:: Task directions ::
Look through the listing below, find every line with the string "média", and copy it.

:: Data ::
________________________________________

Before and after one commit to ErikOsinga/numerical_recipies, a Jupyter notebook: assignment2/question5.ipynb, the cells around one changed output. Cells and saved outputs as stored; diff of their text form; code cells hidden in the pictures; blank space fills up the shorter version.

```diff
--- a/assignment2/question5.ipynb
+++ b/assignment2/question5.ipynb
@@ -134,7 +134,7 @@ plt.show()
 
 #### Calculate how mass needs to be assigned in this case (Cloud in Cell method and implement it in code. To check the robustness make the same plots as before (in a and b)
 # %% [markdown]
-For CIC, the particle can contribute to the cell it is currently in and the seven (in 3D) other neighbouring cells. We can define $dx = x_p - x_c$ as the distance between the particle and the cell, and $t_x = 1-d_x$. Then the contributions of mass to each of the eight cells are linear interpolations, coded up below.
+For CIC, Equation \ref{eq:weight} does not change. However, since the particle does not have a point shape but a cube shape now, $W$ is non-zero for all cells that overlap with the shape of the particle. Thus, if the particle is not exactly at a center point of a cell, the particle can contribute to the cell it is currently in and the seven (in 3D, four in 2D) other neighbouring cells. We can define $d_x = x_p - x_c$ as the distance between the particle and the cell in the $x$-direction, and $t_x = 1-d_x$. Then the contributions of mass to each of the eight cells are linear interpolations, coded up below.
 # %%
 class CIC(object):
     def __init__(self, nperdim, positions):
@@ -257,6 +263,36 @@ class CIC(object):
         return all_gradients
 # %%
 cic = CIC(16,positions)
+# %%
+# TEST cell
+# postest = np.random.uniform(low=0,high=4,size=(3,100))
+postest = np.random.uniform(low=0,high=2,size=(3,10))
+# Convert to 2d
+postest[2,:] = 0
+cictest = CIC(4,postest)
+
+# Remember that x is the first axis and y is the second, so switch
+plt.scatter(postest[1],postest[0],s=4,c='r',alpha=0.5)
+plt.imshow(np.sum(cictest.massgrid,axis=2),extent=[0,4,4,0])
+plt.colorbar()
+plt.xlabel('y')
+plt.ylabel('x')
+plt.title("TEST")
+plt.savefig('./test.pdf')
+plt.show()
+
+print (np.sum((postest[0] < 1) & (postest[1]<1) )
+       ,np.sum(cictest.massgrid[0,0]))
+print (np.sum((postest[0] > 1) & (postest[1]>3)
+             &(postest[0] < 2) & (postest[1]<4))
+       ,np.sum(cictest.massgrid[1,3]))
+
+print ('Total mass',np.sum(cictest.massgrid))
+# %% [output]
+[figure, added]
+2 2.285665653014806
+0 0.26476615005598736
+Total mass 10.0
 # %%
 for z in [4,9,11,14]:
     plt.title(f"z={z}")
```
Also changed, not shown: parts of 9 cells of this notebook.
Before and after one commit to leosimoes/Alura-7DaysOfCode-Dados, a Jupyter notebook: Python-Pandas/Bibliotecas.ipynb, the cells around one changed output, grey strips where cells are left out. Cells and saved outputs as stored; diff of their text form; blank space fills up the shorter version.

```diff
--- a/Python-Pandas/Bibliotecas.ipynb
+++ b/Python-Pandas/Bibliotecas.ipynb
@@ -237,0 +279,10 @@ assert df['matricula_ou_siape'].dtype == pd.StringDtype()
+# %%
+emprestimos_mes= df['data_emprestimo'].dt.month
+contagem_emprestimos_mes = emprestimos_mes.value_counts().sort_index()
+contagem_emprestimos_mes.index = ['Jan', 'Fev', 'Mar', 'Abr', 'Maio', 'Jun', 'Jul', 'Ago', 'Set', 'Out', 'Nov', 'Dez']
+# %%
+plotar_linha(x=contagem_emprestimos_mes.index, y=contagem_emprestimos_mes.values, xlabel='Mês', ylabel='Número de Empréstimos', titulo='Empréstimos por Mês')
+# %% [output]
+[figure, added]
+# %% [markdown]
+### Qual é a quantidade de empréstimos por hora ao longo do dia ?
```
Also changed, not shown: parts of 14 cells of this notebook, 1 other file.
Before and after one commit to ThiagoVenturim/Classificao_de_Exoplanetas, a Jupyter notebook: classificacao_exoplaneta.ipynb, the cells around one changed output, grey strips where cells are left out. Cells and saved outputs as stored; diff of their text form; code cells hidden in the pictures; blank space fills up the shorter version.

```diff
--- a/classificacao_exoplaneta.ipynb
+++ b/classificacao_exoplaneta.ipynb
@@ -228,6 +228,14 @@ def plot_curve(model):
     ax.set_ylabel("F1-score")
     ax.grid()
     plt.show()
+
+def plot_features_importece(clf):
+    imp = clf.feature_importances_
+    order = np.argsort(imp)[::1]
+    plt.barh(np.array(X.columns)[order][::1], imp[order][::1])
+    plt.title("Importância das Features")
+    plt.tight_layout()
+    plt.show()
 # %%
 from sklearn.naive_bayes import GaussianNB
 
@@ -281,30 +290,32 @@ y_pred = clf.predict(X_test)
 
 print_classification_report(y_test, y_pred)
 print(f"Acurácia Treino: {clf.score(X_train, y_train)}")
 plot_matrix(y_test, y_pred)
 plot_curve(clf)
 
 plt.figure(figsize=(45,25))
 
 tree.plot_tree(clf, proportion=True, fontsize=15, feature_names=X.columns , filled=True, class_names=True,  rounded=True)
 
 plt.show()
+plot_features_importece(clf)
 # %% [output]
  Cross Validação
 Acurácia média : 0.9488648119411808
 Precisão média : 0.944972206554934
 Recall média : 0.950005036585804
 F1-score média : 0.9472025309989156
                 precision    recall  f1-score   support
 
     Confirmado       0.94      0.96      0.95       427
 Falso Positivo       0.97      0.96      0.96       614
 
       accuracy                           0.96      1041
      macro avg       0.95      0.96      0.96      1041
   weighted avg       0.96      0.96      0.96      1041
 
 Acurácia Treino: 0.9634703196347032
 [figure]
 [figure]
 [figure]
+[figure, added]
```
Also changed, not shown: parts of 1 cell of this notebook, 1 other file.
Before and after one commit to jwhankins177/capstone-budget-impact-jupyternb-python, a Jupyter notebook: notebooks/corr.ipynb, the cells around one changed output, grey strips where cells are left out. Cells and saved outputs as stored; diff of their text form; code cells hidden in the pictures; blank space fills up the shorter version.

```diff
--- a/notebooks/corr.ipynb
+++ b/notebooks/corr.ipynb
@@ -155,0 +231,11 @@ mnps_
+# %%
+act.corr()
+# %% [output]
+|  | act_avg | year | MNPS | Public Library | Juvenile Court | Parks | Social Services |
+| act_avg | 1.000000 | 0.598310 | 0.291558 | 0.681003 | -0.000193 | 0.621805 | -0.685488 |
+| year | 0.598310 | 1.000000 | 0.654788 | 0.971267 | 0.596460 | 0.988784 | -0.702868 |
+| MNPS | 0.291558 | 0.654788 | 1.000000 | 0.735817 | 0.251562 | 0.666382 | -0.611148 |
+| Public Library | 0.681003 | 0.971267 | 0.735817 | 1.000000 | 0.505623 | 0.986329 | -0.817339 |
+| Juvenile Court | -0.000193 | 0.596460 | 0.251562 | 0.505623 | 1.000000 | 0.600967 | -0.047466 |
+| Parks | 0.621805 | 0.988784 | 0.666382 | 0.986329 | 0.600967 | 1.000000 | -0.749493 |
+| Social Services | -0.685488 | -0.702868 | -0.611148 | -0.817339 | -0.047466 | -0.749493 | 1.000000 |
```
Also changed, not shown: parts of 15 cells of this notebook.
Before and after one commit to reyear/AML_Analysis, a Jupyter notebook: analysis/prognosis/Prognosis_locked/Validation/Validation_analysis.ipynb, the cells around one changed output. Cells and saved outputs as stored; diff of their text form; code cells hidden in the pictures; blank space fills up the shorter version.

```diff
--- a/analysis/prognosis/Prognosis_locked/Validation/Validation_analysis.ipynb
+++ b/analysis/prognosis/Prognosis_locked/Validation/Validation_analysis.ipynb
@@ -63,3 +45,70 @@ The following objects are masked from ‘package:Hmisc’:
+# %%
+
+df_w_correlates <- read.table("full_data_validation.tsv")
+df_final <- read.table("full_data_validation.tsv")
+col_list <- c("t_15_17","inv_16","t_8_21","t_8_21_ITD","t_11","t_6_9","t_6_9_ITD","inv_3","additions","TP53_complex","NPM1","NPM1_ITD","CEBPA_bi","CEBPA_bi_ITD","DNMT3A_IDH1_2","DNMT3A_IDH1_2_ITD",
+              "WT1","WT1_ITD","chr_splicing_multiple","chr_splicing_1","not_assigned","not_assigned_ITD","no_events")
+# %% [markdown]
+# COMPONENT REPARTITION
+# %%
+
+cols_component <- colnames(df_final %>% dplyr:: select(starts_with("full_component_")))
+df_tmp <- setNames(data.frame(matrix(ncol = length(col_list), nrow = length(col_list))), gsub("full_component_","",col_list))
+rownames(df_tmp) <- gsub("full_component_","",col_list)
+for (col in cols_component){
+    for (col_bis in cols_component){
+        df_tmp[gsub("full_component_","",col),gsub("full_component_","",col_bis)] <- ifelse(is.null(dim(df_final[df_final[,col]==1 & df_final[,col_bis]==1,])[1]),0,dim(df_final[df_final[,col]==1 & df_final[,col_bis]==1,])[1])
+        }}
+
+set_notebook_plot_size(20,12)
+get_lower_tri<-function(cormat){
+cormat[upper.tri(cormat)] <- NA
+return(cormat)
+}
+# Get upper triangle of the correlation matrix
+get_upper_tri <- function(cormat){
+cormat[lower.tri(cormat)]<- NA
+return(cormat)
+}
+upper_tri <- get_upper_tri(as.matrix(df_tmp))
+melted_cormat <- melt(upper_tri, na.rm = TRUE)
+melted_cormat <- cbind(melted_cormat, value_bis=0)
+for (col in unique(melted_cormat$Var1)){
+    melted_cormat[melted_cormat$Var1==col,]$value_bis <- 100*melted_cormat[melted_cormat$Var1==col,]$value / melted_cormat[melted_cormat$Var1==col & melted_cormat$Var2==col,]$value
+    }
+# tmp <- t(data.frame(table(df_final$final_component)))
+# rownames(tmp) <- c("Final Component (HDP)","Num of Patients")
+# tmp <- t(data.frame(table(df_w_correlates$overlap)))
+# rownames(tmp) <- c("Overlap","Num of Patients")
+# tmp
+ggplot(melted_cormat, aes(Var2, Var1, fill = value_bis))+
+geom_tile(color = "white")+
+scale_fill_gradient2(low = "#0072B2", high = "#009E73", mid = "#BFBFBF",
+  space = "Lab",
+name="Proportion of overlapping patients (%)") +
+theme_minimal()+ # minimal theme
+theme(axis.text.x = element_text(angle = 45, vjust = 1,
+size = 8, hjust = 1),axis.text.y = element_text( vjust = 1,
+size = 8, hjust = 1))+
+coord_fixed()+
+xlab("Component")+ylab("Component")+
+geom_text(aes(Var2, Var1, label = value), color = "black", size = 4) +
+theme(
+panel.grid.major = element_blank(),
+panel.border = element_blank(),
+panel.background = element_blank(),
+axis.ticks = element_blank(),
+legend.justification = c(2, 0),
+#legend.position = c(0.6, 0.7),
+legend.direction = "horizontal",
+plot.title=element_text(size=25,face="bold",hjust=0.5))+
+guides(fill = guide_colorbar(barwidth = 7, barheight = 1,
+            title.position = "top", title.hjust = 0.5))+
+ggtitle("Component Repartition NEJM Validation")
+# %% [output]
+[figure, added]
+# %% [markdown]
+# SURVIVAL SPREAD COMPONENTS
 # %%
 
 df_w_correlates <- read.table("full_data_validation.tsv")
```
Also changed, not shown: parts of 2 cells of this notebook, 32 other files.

________________________________________

:: The answer ::
 Acurácia média : 0.9488648119411808
 Precisão média : 0.944972206554934
 Recall média : 0.950005036585804
 F1-score média : 0.9472025309989156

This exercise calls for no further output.